Task statement -> Return every line from the records below in which the word "forms" is found.

(Before-and-after page screenshots)
---*---

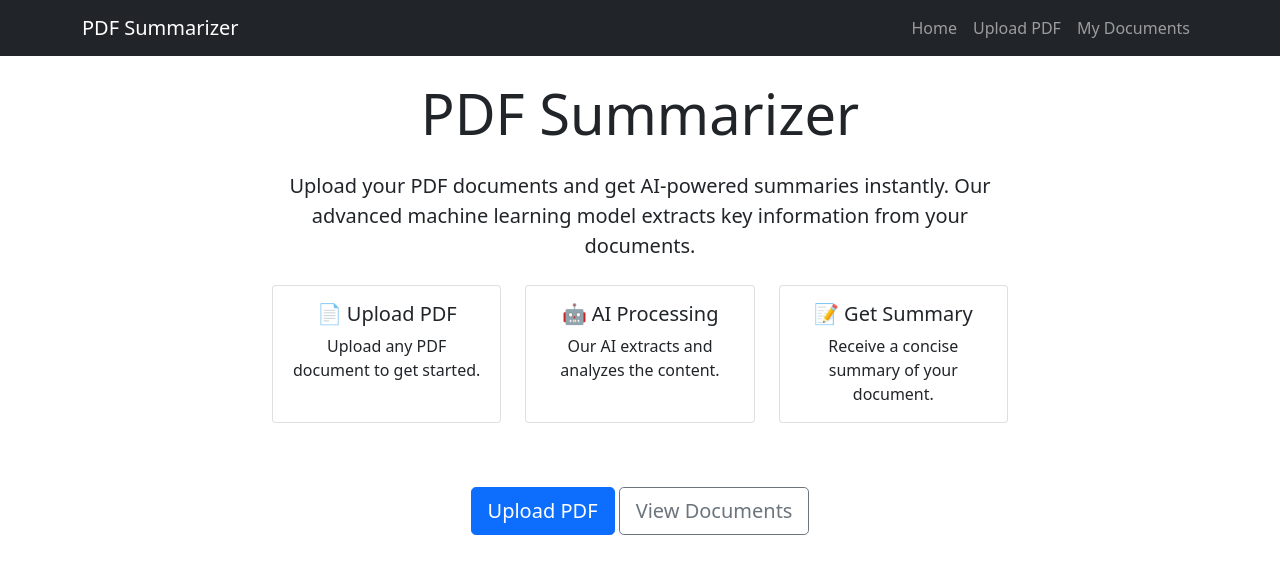
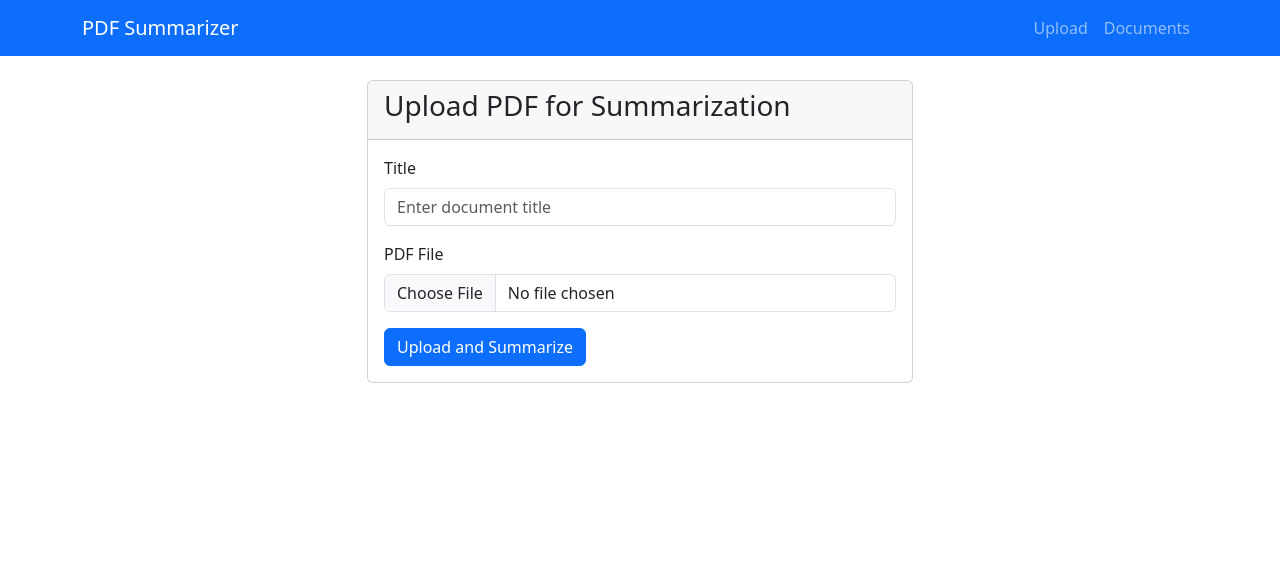
Before and after one commit to SayidMushtaQ/PDFSummarizer, a Django app: page / in a window 1280 px wide. Shown: the top 574 px of the page. Run offline with Django 5.2, Linux system fonts and the light colour scheme.

Commit message:
Refactor PDF summarization app: enhance .gitignore, update settings for file uploads, improve admin interface, add validation to upload form, and restructure views and templates for better user experience.

```diff
--- a/pdf_summarizer/urls.py
+++ b/pdf_summarizer/urls.py
@@ -1,20 +1,3 @@
-"""
-URL configuration for pdf_summarizer project.
-
-The `urlpatterns` list routes URLs to views. For more information please see:
-    https://docs.djangoproject.com/en/5.2/topics/http/urls/
-Examples:
-Function views
-    1. Add an import:  from my_app import views
-    2. Add a URL to urlpatterns:  path('', views.home, name='home')
-Class-based views
-    1. Add an import:  from other_app.views import Home
-    2. Add a URL to urlpatterns:  path('', Home.as_view(), name='home')
-Including another URLconf
-    1. Import the include() function: from django.urls import include, path
-    2. Add a URL to urlpatterns:  path('blog/', include('blog.urls'))
-"""
-
 from django.contrib import admin
 from django.urls import path, include
 from django.conf import settings
--- a/requirements.txt
+++ /dev/null
@@ -1,6 +0,0 @@
-Django>=4.2.0
-PyPDF2>=3.0.1
-transformers>=4.30.0
-torch>=2.0.0
-numpy>=1.24.0
-pillow>=10.0.0
--- a/summarizer/forms.py
+++ b/summarizer/forms.py
@@ -15,3 +15,10 @@ class PDFUploadForm(forms.ModelForm):
                 'accept': '.pdf'
             })
         }
+
+    def clean_pdf_file(self):
+        pdf_file = self.cleaned_data.get('pdf_file')
+        if pdf_file:
+            if not pdf_file.name.endswith('.pdf'):
+                raise forms.ValidationError('Please upload a PDF file.')
+        return pdf_file
--- a/summarizer/templates/base.html
+++ b/summarizer/templates/summarizer/base.html
@@ -3,17 +3,17 @@
 <head>
     <meta charset="UTF-8">
     <meta name="viewport" content="width=device-width, initial-scale=1.0">
-    <title>{% block title %}PDF Summarizer{% endblock %}</title>
-    <link href="https://cdn.jsdelivr.net/npm/bootstrap@5.1.3/dist/css/bootstrap.min.css" rel="stylesheet">
+    <title>PDF Summarizer</title>
+    <link href="https://cdn.jsdelivr.net/npm/bootstrap@5.3.0/dist/css/bootstrap.min.css" rel="stylesheet">
+    <link rel="stylesheet" href="https://cdnjs.cloudflare.com/ajax/libs/font-awesome/6.0.0/css/all.min.css">
 </head>
 <body>
-    <nav class="navbar navbar-expand-lg navbar-dark bg-dark">
+    <nav class="navbar navbar-expand-lg navbar-dark bg-primary">
         <div class="container">
-            <a class="navbar-brand" href="{% url 'home' %}">PDF Summarizer</a>
-            <div class="navbar-nav ms-auto">
-                <a class="nav-link" href="{% url 'home' %}">Home</a>
-                <a class="nav-link" href="{% url 'upload_pdf' %}">Upload PDF</a>
-                <a class="nav-link" href="{% url 'document_list' %}">My Documents</a>
+            <a class="navbar-brand" href="{% url 'upload_pdf' %}">PDF Summarizer</a>
+            <div class="navbar-nav">
+                <a class="nav-link" href="{% url 'upload_pdf' %}">Upload</a>
+                <a class="nav-link" href="{% url 'document_list' %}">Documents</a>
             </div>
         </div>
     </nav>
@@ -32,6 +32,6 @@
         {% endblock %}
     </div>
 
-    <script src="https://cdn.jsdelivr.net/npm/bootstrap@5.1.3/dist/js/bootstrap.bundle.min.js"></script>
+    <script src="https://cdn.jsdelivr.net/npm/bootstrap@5.3.0/dist/js/bootstrap.bundle.min.js"></script>
 </body>
 </html>
--- a/summarizer/templates/summarizer/home.html
+++ /dev/null
@@ -1,47 +0,0 @@
-{% extends 'base.html' %}
-
-{% block title %}Home - PDF Summarizer{% endblock %}
-
-{% block content %}
-<div class="row">
-    <div class="col-md-8 mx-auto text-center">
-        <h1 class="display-4 mb-4">PDF Summarizer</h1>
-        <p class="lead mb-4">
-            Upload your PDF documents and get AI-powered summaries instantly.
-            Our advanced machine learning model extracts key information from your documents.
-        </p>
-
-        <div class="row mb-5">
-            <div class="col-md-4 mb-3">
-                <div class="card h-100">
-                    <div class="card-body">
-                        <h5 class="card-title">📄 Upload PDF</h5>
-                        <p class="card-text">Upload any PDF document to get started.</p>
-                    </div>
-                </div>
-            </div>
-            <div class="col-md-4 mb-3">
-                <div class="card h-100">
-                    <div class="card-body">
-                        <h5 class="card-title">🤖 AI Processing</h5>
-                        <p class="card-text">Our AI extracts and analyzes the content.</p>
-                    </div>
-                </div>
-            </div>
-            <div class="col-md-4 mb-3">
-                <div class="card h-100">
-                    <div class="card-body">
-                        <h5 class="card-title">📝 Get Summary</h5>
-                        <p class="card-text">Receive a concise summary of your document.</p>
-                    </div>
-                </div>
-            </div>
-        </div>
-
-        <div class="d-grid gap-2 d-md-block">
-            <a href="{% url 'upload_pdf' %}" class="btn btn-primary btn-lg">Upload PDF</a>
-            <a href="{% url 'document_list' %}" class="btn btn-outline-secondary btn-lg">View Documents</a>
-        </div>
-    </div>
-</div>
-{% endblock %}
--- a/summarizer/templates/summarizer/upload.html
+++ b/summarizer/templates/summarizer/upload.html
@@ -1,53 +1,63 @@
-{% extends 'base.html' %}
-
-{% block title %}Upload PDF - PDF Summarizer{% endblock %}
+{% extends 'summarizer/base.html' %}
 
 {% block content %}
-<div class="row">
-    <div class="col-md-8 mx-auto">
-        <h2 class="mb-4">Upload PDF Document</h2>
-
+<div class="row justify-content-center">
+    <div class="col-md-6">
         <div class="card">
+            <div class="card-header">
+                <h3>Upload PDF for Summarization</h3>
+            </div>
             <div class="card-body">
-                <form method="post" enctype="multipart/form-data">
+                <!-- Upload Form -->
+                <form method="post" enctype="multipart/form-data" id="uploadForm">
                     {% csrf_token %}
                     <div class="mb-3">
-                        <label for="{{ form.title.id_for_label }}" class="form-label">Document Title</label>
+                        <label for="{{ form.title.id_for_label }}" class="form-label">Title</label>
                         {{ form.title }}
-                        {% if form.title.errors %}
-                            <div class="text-danger">
-                                {{ form.title.errors }}
-                            </div>
-                        {% endif %}
                     </div>
-
                     <div class="mb-3">
                         <label for="{{ form.pdf_file.id_for_label }}" class="form-label">PDF File</label>
                         {{ form.pdf_file }}
-                        {% if form.pdf_file.errors %}
-                            <div class="text-danger">
-                                {{ form.pdf_file.errors }}
-                            </div>
-                        {% endif %}
-                        <div class="form-text">Please select a PDF file to upload and summarize.</div>
                     </div>
+                    <button type="submit" class="btn btn-primary" id="submitBtn">
+                        Upload and Summarize
+                    </button>
+                </form>
 
-                    <div class="d-grid">
-                        <button type="submit" class="btn btn-primary">Upload and Summarize</button>
+                <!-- Simple Loading Animation -->
+                <div id="loadingContainer" class="d-none text-center mt-4">
+                    <div class="spinner-border text-primary mb-3" role="status">
+                        <span class="visually-hidden">Loading...</span>
                     </div>
-                </form>
+                    <h5>Processing your PDF...</h5>
+                    <p class="text-muted">Please wait, this may take a few moments.</p>
+                </div>
             </div>
-        </div>
-
-        <div class="mt-4">
-            <h5>Processing Information:</h5>
-            <ul class="list-unstyled">
-                <li>• The first upload may take longer as the AI model is loaded</li>
-                <li>• Larger PDFs require more processing time</li>
-                <li>• Only PDF files are supported</li>
-                <li>• The system works best with English text</li>
-            </ul>
         </div>
     </div>
 </div>
+
+<script>
+document.getElementById('uploadForm').addEventListener('submit', function(e) {
+    // Simple validation
+    const titleInput = document.querySelector('#id_title');
+    const fileInput = document.querySelector('#id_pdf_file');
+
+    if (!titleInput.value.trim()) {
+        e.preventDefault();
+        alert('Please enter a title.');
+        return;
+    }
+
+    if (!fileInput.files.length) {
+        e.preventDefault();
+        alert('Please select a PDF file.');
+        return;
+    }
+
+    // Show loading animation
+    document.getElementById('uploadForm').classList.add('d-none');
+    document.getElementById('loadingContainer').classList.remove('d-none');
+});
+</script>
 {% endblock %}
--- a/summarizer/urls.py
+++ b/summarizer/urls.py
@@ -2,8 +2,7 @@ from django.urls import path
 from . import views
 
 urlpatterns = [
-    path('', views.home, name='home'),
-    path('upload/', views.upload_pdf, name='upload_pdf'),
-    path('summary/<int:document_id>/', views.summary_detail, name='summary_detail'),
+    path('', views.upload_pdf, name='upload_pdf'),
+    path('summary/<int:pk>/', views.view_summary, name='view_summary'),
     path('documents/', views.document_list, name='document_list'),
 ]
--- a/summarizer/views.py
+++ b/summarizer/views.py
@@ -1,64 +1,35 @@
 from django.shortcuts import render, redirect, get_object_or_404
 from django.contrib import messages
-from .models import PDFDocument, Summary
 from .forms import PDFUploadForm
+from .models import PDFDocument
 from .utils import PDFSummarizer
 
-
 def upload_pdf(request):
-    """Handle PDF upload and processing"""
     if request.method == 'POST':
         form = PDFUploadForm(request.POST, request.FILES)
         if form.is_valid():
-            # Save the uploaded PDF
-            document = form.save()
+            # Save the form but don't commit to database yet
+            pdf_document = form.save(commit=False)
 
-            try:
-                # Initialize summarizer
-                summarizer = PDFSummarizer()
+            # Process the PDF and generate summary
+            summarizer = PDFSummarizer()
+            summary = summarizer.process_pdf(pdf_document.pdf_file)
+            pdf_document.summary = summary
 
-                # Process the PDF
-                pdf_path = document.pdf_file.path
-                original_text, summary_text = summarizer.process_pdf(pdf_path)
+            # Now save to database
+            pdf_document.save()
 
-                # Save the summary
-                Summary.objects.create(
-                    document=document,
-                    original_text=original_text,
-                    summary_text=summary_text
-                )
-
-                messages.success(request, 'PDF uploaded and summarized successfully!')
-                return redirect('summary_detail', document_id=document.id)
-
-            except Exception as e:
-                messages.error(request, f'Error processing PDF: {str(e)}')
-                document.delete()  # Remove the document if processing fails
+            messages.success(request, 'PDF uploaded and summarized successfully!')
+            return redirect('view_summary', pk=pdf_document.pk)
     else:
         form = PDFUploadForm()
 
     return render(request, 'summarizer/upload.html', {'form': form})
 
-def summary_detail(request, document_id):
-    """Display summary details"""
-    document = get_object_or_404(PDFDocument, id=document_id)
-    try:
-        summary = Summary.objects.get(document=document)
-    except Summary.DoesNotExist:
-        messages.error(request, 'Summary not found.')
-        return redirect('upload_pdf')
-
-    context = {
-        'document': document,
-        'summary': summary,
-    }
-    return render(request, 'summarizer/summary_detail.html', context)
+def view_summary(request, pk):
+    pdf_document = get_object_or_404(PDFDocument, pk=pk)
+    return render(request, 'summarizer/summary.html', {'document': pdf_document})
 
 def document_list(request):
-    """List all processed documents"""
     documents = PDFDocument.objects.all().order_by('-uploaded_at')
-    return render(request, 'summarizer/document_list.html', {'documents': documents})
-
-def home(request):
-    """Home page"""
-    return render(request, 'summarizer/home.html')
+    return render(request, 'summarizer/list.html', {'documents': documents})
```
Also changed, not shown: pdf_summarizer/settings.py (+6 -1 lines), summarizer/admin.py (+17 -8 lines), summarizer/models.py (+2 -10 lines), summarizer/templates/summarizer/document_list.html (deleted, +0 -56 lines), summarizer/templates/summarizer/list.html (added, +30 -0 lines), summarizer/templates/summarizer/summary.html (added, +20 -0 lines), summarizer/templates/summarizer/summary_detail.html (deleted, +0 -76 lines), summarizer/utils.py (+39 -47 lines), README.md (deleted), summarizer/migrations/0001_initial.py, 1 other file.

---*---

Solution ->
--- a/summarizer/forms.py
+++ b/summarizer/forms.py
@@ -15,3 +15,10 @@ class PDFUploadForm(forms.ModelForm):
+                raise forms.ValidationError('Please upload a PDF file.')
 from .forms import PDFUploadForm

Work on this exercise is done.